If you have students who habitually ace pop quizzes, well then, the words, "Put your books under your desk—we’re having a pop quiz," may be among their favorites in the English language. Most of the time, though? You’ll get a chorus of groans.
So what’s the deal? Are pop quizzes perfectly fair and efficient ways to assess student learning, or are they a mean-spirited "gotcha" tactic designed to punish students who may not have finished their homework?
John Jackson, a longtime giver of pop quizzes, poses this question thoughtfully for himself and other educators in his post called "The Ethics of the Pop Quiz" for the Chronicle of Higher Education. But what's the answer?
Reviews are mixed.
Some students and teachers point out that a pop quiz, which generally asks very simple questions, can be a breeze for anyone who has done the required reading or assignment in advance of class. This offers easy A’s or potential grade boosts to students who arrive prepared, while punishing those who don’t. And that, many believe, is perfectly fine.
Proponents also argue that the threat of potential pop quizzes can push students to complete coursework they may otherwise let slide. Knowing that there may be a quiz the next day is often a good incentive for students to just get the darned assignments done. Which makes for more prepared students, which makes for more productive class discussions and activities, which makes for better educations and happier everybodies. (Source)
But…not everyone is in favor of the pop quiz approach (surprise!).
The main problem for con-ers? Everyone has a difficult night or gets behind from time to time. And that means that a pop quiz at just the wrong moment can punish a student who has been otherwise top-notch.
Plus, pop quizzes take away a student’s ability to plan out his schedule in advance to assure preparedness for assessments. As student Michelle Banyan, writing for her high school newspaper, points out, "students deserve the opportunity to plan their workload based on a schedule. Planning comes with being informed of what needs to be accomplished in advance" (source).
Presumably, pop quizzes are given to see if students have, in fact, done what they have already been asked to do, which takes a little steam out of Banyan’s point. But we see what she’s getting at: grades are a student’s bread and butter. They know they need to perform well on assessments in order to receive good ones, and so they may invest their effort more diligently when a grade is at stake. A pop quiz doesn’t give them the necessary advance notice to put their best feet forward.

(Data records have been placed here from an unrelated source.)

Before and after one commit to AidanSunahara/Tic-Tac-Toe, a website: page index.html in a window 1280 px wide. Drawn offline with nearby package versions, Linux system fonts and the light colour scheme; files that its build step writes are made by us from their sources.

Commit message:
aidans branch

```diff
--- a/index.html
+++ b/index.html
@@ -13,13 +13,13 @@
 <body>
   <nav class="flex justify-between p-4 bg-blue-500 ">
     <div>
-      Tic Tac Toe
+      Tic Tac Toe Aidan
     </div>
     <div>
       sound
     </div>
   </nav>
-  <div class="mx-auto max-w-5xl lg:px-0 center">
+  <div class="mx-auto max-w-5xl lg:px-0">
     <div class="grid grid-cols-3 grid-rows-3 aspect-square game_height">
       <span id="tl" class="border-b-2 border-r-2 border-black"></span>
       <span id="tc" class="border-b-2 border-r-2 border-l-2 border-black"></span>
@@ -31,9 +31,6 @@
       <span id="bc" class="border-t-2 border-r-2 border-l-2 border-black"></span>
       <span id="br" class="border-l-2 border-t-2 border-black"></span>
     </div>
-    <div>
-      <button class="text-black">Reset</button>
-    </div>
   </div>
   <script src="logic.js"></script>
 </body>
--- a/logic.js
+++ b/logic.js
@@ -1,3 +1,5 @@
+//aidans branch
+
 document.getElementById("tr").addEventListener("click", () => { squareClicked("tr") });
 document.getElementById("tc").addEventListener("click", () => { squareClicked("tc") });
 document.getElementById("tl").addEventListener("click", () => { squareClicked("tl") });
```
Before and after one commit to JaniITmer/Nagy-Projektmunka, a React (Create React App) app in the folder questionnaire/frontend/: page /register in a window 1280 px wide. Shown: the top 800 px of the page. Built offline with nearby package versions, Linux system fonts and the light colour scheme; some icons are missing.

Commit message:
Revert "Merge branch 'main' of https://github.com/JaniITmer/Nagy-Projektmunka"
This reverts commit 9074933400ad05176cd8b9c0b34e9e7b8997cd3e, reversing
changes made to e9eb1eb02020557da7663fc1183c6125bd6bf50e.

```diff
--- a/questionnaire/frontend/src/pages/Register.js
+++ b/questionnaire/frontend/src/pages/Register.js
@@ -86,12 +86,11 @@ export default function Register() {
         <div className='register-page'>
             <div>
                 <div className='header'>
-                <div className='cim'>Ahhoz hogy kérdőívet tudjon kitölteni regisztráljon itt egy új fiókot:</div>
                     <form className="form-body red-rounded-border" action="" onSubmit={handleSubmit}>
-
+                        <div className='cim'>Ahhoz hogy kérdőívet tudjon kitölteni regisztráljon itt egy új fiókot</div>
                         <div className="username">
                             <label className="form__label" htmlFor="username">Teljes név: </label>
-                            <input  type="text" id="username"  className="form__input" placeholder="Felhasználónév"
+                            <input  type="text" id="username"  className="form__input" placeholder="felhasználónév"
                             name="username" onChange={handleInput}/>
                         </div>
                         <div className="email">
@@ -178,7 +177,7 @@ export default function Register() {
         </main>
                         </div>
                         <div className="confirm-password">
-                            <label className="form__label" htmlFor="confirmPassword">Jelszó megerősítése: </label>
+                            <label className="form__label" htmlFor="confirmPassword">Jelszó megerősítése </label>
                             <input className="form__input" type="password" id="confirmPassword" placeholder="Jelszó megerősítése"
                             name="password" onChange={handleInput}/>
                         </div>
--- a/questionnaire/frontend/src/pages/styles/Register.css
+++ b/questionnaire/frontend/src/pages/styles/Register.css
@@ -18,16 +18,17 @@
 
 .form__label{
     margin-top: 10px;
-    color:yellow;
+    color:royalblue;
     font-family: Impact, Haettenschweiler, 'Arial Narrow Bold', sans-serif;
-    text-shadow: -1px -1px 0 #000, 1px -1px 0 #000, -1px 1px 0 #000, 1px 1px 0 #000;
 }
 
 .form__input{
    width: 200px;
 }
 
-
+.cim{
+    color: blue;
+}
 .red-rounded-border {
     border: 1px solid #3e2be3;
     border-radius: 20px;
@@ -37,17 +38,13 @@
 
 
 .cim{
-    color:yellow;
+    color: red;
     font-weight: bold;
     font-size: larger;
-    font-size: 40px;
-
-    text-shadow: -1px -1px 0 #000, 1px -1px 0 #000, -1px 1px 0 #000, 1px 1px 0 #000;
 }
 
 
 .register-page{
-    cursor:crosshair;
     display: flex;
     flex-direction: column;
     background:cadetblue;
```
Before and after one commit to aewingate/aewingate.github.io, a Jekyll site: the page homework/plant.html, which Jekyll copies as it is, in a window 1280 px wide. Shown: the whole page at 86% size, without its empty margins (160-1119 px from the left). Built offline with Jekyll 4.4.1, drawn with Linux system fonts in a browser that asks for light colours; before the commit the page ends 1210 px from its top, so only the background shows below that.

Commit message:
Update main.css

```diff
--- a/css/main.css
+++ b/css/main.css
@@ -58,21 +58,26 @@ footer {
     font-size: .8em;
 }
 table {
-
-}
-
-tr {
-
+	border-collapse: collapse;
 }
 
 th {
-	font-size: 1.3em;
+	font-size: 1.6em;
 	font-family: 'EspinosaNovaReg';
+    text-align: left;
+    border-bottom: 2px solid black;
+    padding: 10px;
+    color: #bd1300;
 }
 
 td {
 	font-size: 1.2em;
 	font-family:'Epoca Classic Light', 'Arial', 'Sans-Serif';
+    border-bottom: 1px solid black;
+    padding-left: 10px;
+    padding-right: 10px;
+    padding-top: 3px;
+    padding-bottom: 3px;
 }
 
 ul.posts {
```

And so, the debate goes on.
(Doesn't it always?)
Ultimately, most people seem to think that pop quizzes can be fair as long as they’re used appropriately; i.e., as a tool to help both teacher and student take the pulse of student learning.
Teachers can employ pop quizzes to determine how well students know the material they’ve been working with, what topics may need review prior to a test, or just to see if homework is getting done—and getting done right—on a regular basis. For students, a pop quiz can be a reassurance or a wake-up call, and both can be helpful in terms of letting them know where they stand in terms of understanding material and staying on track with assignments.
As long as pop quizzes don’t factor heavily into a student’s grade, you probably won't hear too much fuss about 'em.
For less surprising, but equally effective assessments, why not utilize Shmoop courses in your classroom?